Start of Entries provided

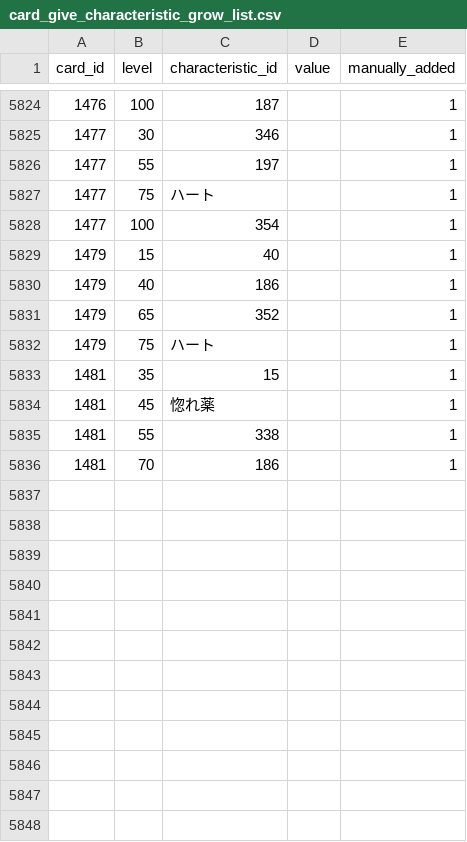
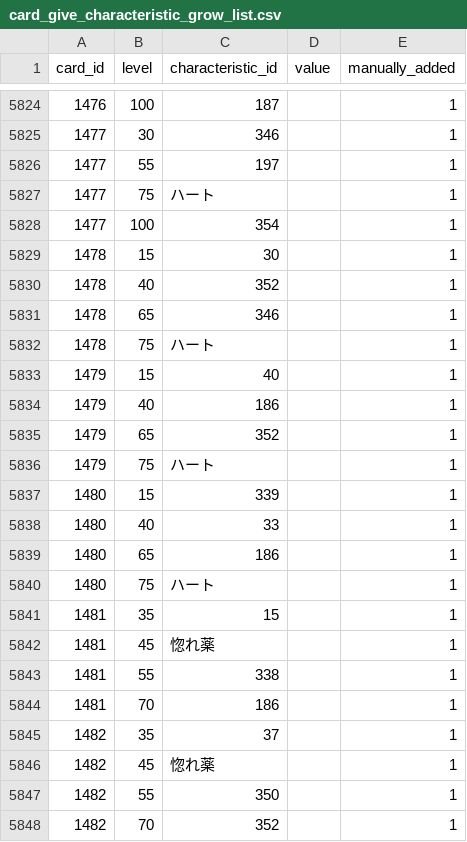
Before and after one commit to a1sareru/shoot300k, a CSV file: public/data/card_give_characteristic_grow_list.csv, drawn as a sheet; only a part is shown, gaps mark what is left out; the diff names each change by its address in the sheet, - before the commit and + after, or states it on an @@ line.

```diff
--- a/public/data/card_give_characteristic_grow_list.csv
+++ b/public/data/card_give_characteristic_grow_list.csv
+row 5829: 1478 | 15 | 30 |  | 1
+row 5830: 1478 | 40 | 352 |  | 1
+row 5831: 1478 | 65 | 346 |  | 1
+row 5832: 1478 | 75 | ハート |  | 1
+row 5837: 1480 | 15 | 339 |  | 1
+row 5838: 1480 | 40 | 33 |  | 1
+row 5839: 1480 | 65 | 186 |  | 1
+row 5840: 1480 | 75 | ハート |  | 1
+row 5845: 1482 | 35 | 37 |  | 1
+row 5846: 1482 | 45 | 惚れ薬 |  | 1
+row 5847: 1482 | 55 | 350 |  | 1
+row 5848: 1482 | 70 | 352 |  | 1
```
Also changed, not shown: public/data/card_give_characteristic.csv, 1 other file.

End of Entries provided

▸ **Task instructions**: What lines above mention "shown"? Copy each one.

▸ **Output of the exercise**:
Before and after one commit to a1sareru/shoot300k, a CSV file: public/data/card_give_characteristic_grow_list.csv, drawn as a sheet; only a part is shown, gaps mark what is left out; the diff names each change by its address in the sheet, - before the commit and + after, or states it on an @@ line.
Also changed, not shown: public/data/card_give_characteristic.csv, 1 other file.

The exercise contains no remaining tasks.